- ASSIGNMENT:
If a record below holds a picture, drop the picture and restate everything else word for word.

- SOURCE RECORDS:
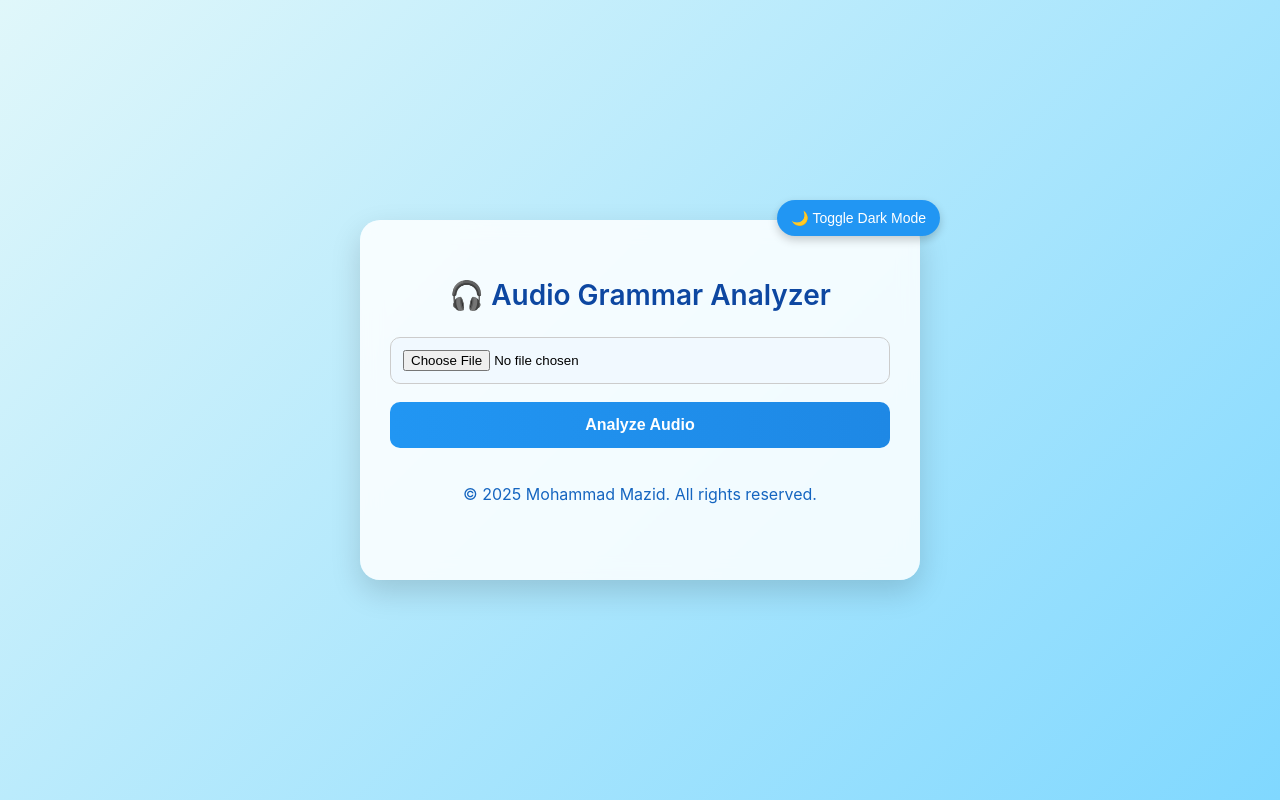
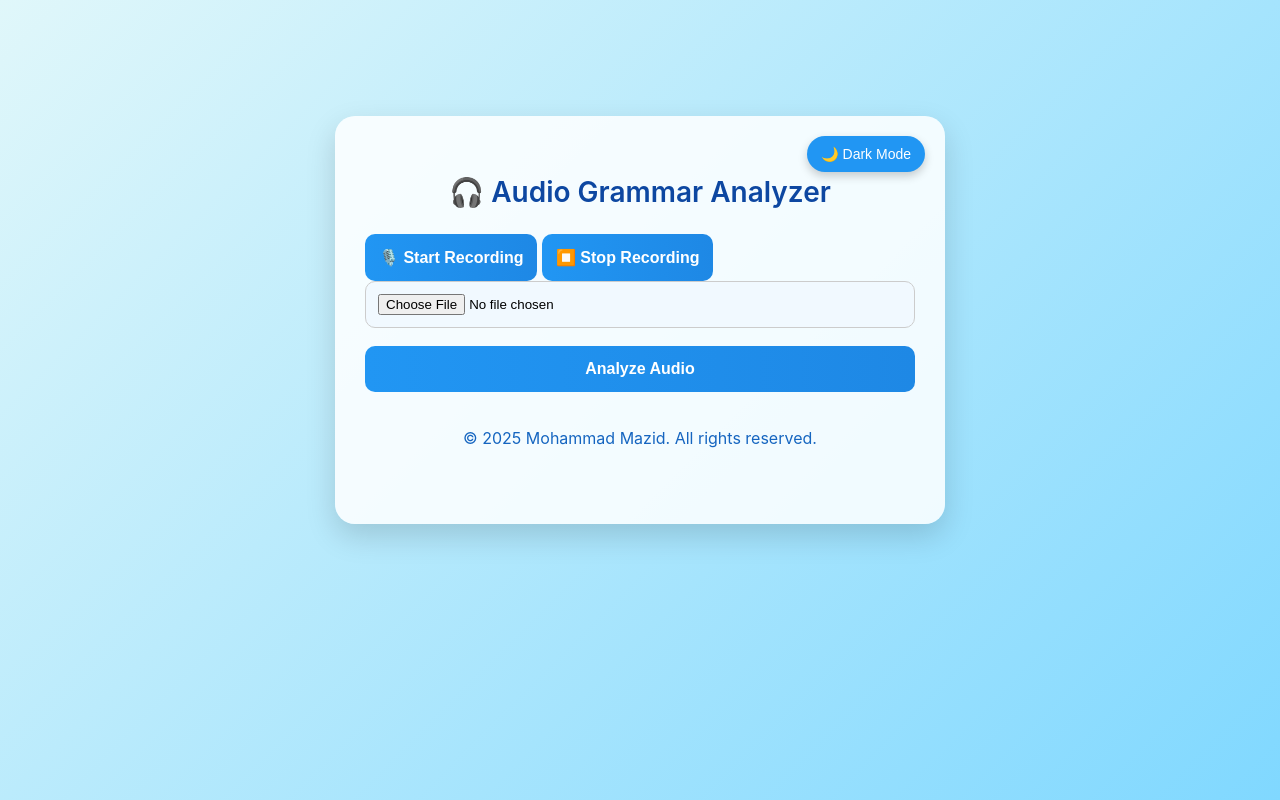
Before and after one commit to Mazid2003/Audio-to-text-grammar-score-web-app-using-AI-and-Flask, a Flask app: page / in a window 1280 px wide. Run offline with Flask 3, Linux system fonts and the light colour scheme; parts of the project's set-up code (start-up, migrations or seed data) failed here and were passed over.

Commit message:
Update index.html

```diff
--- a/templates/index.html
+++ b/templates/index.html
@@ -12,7 +12,7 @@ body {
   background: linear-gradient(135deg, #e0f7fa, #80d8ff);
   margin: 0;
   padding: 0;
-  min-height: 100vh;
+  min-height: 80vh;
   display: flex;
   justify-content: center;
   align-items: center;
@@ -25,11 +25,13 @@ body {
   padding: 40px 30px;
   border-radius: 20px;
   box-shadow: 0 12px 30px rgba(0, 0, 0, 0.15);
-  width: 90%;
-  max-width: 500px;
+  width: 80%;
+  max-width: 550px;
   transition: all 0.3s ease;
-  backdrop-filter: blur(10px);
+  text-align: justify;
+  backdrop-filter: 10px;
   position: relative;
+
 }
 
 .container:hover {
@@ -37,10 +39,13 @@ body {
   box-shadow: 0 18px 40px rgba(0, 0, 0, 0.2);
 }
 
+.top-right-toggle {
+  position: absolute;
+  top: 20px;
+  right: 20px;
+}
+
 #darkModeToggle {
-  position: absolute;
-  top: -20px;
-  right: -20px;
   padding: 10px 14px;
   background-color: #2196f3;
   color: white;
@@ -55,6 +60,7 @@ body {
 #darkModeToggle:hover {
   background-color: #1976d2;
 }
+
 
 h1 {
   text-align: center;
@@ -101,11 +107,15 @@ button:not(#darkModeToggle):hover {
 }
 
 .result {
+  align-items: center;
   margin-top: 25px;
   padding: 20px;
   background-color: #f4fbff;
   border-left: 5px solid #2196f3;
   border-radius: 12px;
+  max-height: 200vh;
+  max-width: 550px;
+  overflow: auto;
   box-shadow: inset 0 0 10px #d3ebf9;
 }
 
@@ -194,17 +204,25 @@ align-items: end;
 <body>
   <div class="container">
     <h1>🎧 Audio Grammar Analyzer</h1>
+    <div class="recorder">
+      <button id="startBtn">🎙️ Start Recording</button>
+      <button id="stopBtn" disabled>⏹️ Stop Recording</button>
+    </div>
+    <audio id="audioPlayback" controls style="display: none;"></audio>
+
     <form action="/process_audio" method="post" enctype="multipart/form-data">
       <input type="file" name="audio" accept=".wav,.mp3,.m4a" required>
       <button type="submit">Analyze Audio</button>
-      <button id="darkModeToggle">🌙 Toggle Dark Mode</button>
-
+      <div class="top-right-toggle">
+      <button id="darkModeToggle">🌙 Dark Mode</button>
+    </div>
     </form>
 
     {% if text %}
     <div class="result">
       <div class="text"><strong>Recognized Text:</strong><br>{{ text }}</div>
       <div class="score"><strong>Grammar Score:</strong> {{ score }}</div>
+      <center><button type="button" onclick="startOver()">🔄 Check Again</button></center>
     </div>
     {% endif %}
     <footer>
@@ -220,5 +238,55 @@ align-items: end;
       document.body.classList.toggle("dark");
       toggleBtn.textContent = document.body.classList.contains("dark") ? "☀️ Light Mode" : "🌙 Dark Mode";
     });
-  </script>
+
+    function startOver() {
+      window.location.href = "/";
+    }
+let mediaRecorder;
+let audioChunks = [];
+
+const startBtn = document.getElementById("startBtn");
+const stopBtn = document.getElementById("stopBtn");
+const audioPlayback = document.getElementById("audioPlayback");
+
+startBtn.addEventListener("click", async () => {
+  const stream = await navigator.mediaDevices.getUserMedia({ audio: true });
+  mediaRecorder = new MediaRecorder(stream);
+
+  audioChunks = [];
+
+  mediaRecorder.ondataavailable = event => {
+    if (event.data.size > 0) audioChunks.push(event.data);
+  };
+
+  mediaRecorder.onstop = async () => {
+    const blob = new Blob(audioChunks, { type: 'audio/webm' });
+    const audioURL = URL.createObjectURL(blob);
+    audioPlayback.src = audioURL;
+    audioPlayback.style.display = 'block';
+
+    const formData = new FormData();
+    formData.append('audio', blob, 'recorded_audio.webm');
+
+    const response = await fetch("/recorded-audio", {
+      method: "POST",
+      body: formData,
+    });
+
+    const result = await response.json();
+    alert("Transcript: " + result.transcript + "\nGrammar Score: " + result.grammar_score);
+  };
+
+  mediaRecorder.start();
+  startBtn.disabled = true;
+  stopBtn.disabled = false;
+});
+
+stopBtn.addEventListener("click", () => {
+  mediaRecorder.stop();
+  startBtn.disabled = false;
+  stopBtn.disabled = true;
+});
+</script>
+
 </html>
```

- SOLUTION TO THE EXERCISE:
Before and after one commit to Mazid2003/Audio-to-text-grammar-score-web-app-using-AI-and-Flask, a Flask app: page / in a window 1280 px wide. Run offline with Flask 3, Linux system fonts and the light colour scheme; parts of the project's set-up code (start-up, migrations or seed data) failed here and were passed over.

Commit message:
Update index.html

```diff
--- a/templates/index.html
+++ b/templates/index.html
@@ -12,7 +12,7 @@ body {
   background: linear-gradient(135deg, #e0f7fa, #80d8ff);
   margin: 0;
   padding: 0;
-  min-height: 100vh;
+  min-height: 80vh;
   display: flex;
   justify-content: center;
   align-items: center;
@@ -25,11 +25,13 @@ body {
   padding: 40px 30px;
   border-radius: 20px;
   box-shadow: 0 12px 30px rgba(0, 0, 0, 0.15);
-  width: 90%;
-  max-width: 500px;
+  width: 80%;
+  max-width: 550px;
   transition: all 0.3s ease;
-  backdrop-filter: blur(10px);
+  text-align: justify;
+  backdrop-filter: 10px;
   position: relative;
+
 }
 
 .container:hover {
@@ -37,10 +39,13 @@ body {
   box-shadow: 0 18px 40px rgba(0, 0, 0, 0.2);
 }
 
+.top-right-toggle {
+  position: absolute;
+  top: 20px;
+  right: 20px;
+}
+
 #darkModeToggle {
-  position: absolute;
-  top: -20px;
-  right: -20px;
   padding: 10px 14px;
   background-color: #2196f3;
   color: white;
@@ -55,6 +60,7 @@ body {
 #darkModeToggle:hover {
   background-color: #1976d2;
 }
+
 
 h1 {
   text-align: center;
@@ -101,11 +107,15 @@ button:not(#darkModeToggle):hover {
 }
 
 .result {
+  align-items: center;
   margin-top: 25px;
   padding: 20px;
   background-color: #f4fbff;
   border-left: 5px solid #2196f3;
   border-radius: 12px;
+  max-height: 200vh;
+  max-width: 550px;
+  overflow: auto;
   box-shadow: inset 0 0 10px #d3ebf9;
 }
 
@@ -194,17 +204,25 @@ align-items: end;
 <body>
   <div class="container">
     <h1>🎧 Audio Grammar Analyzer</h1>
+    <div class="recorder">
+      <button id="startBtn">🎙️ Start Recording</button>
+      <button id="stopBtn" disabled>⏹️ Stop Recording</button>
+    </div>
+    <audio id="audioPlayback" controls style="display: none;"></audio>
+
     <form action="/process_audio" method="post" enctype="multipart/form-data">
       <input type="file" name="audio" accept=".wav,.mp3,.m4a" required>
       <button type="submit">Analyze Audio</button>
-      <button id="darkModeToggle">🌙 Toggle Dark Mode</button>
-
+      <div class="top-right-toggle">
+      <button id="darkModeToggle">🌙 Dark Mode</button>
+    </div>
     </form>
 
     {% if text %}
     <div class="result">
       <div class="text"><strong>Recognized Text:</strong><br>{{ text }}</div>
       <div class="score"><strong>Grammar Score:</strong> {{ score }}</div>
+      <center><button type="button" onclick="startOver()">🔄 Check Again</button></center>
     </div>
     {% endif %}
     <footer>
@@ -220,5 +238,55 @@ align-items: end;
       document.body.classList.toggle("dark");
       toggleBtn.textContent = document.body.classList.contains("dark") ? "☀️ Light Mode" : "🌙 Dark Mode";
     });
-  </script>
+
+    function startOver() {
+      window.location.href = "/";
+    }
+let mediaRecorder;
+let audioChunks = [];
+
+const startBtn = document.getElementById("startBtn");
+const stopBtn = document.getElementById("stopBtn");
+const audioPlayback = document.getElementById("audioPlayback");
+
+startBtn.addEventListener("click", async () => {
+  const stream = await navigator.mediaDevices.getUserMedia({ audio: true });
+  mediaRecorder = new MediaRecorder(stream);
+
+  audioChunks = [];
+
+  mediaRecorder.ondataavailable = event => {
+    if (event.data.size > 0) audioChunks.push(event.data);
+  };
+
+  mediaRecorder.onstop = async () => {
+    const blob = new Blob(audioChunks, { type: 'audio/webm' });
+    const audioURL = URL.createObjectURL(blob);
+    audioPlayback.src = audioURL;
+    audioPlayback.style.display = 'block';
+
+    const formData = new FormData();
+    formData.append('audio', blob, 'recorded_audio.webm');
+
+    const response = await fetch("/recorded-audio", {
+      method: "POST",
+      body: formData,
+    });
+
+    const result = await response.json();
+    alert("Transcript: " + result.transcript + "\nGrammar Score: " + result.grammar_score);
+  };
+
+  mediaRecorder.start();
+  startBtn.disabled = true;
+  stopBtn.disabled = false;
+});
+
+stopBtn.addEventListener("click", () => {
+  mediaRecorder.stop();
+  startBtn.disabled = false;
+  stopBtn.disabled = true;
+});
+</script>
+
 </html>
```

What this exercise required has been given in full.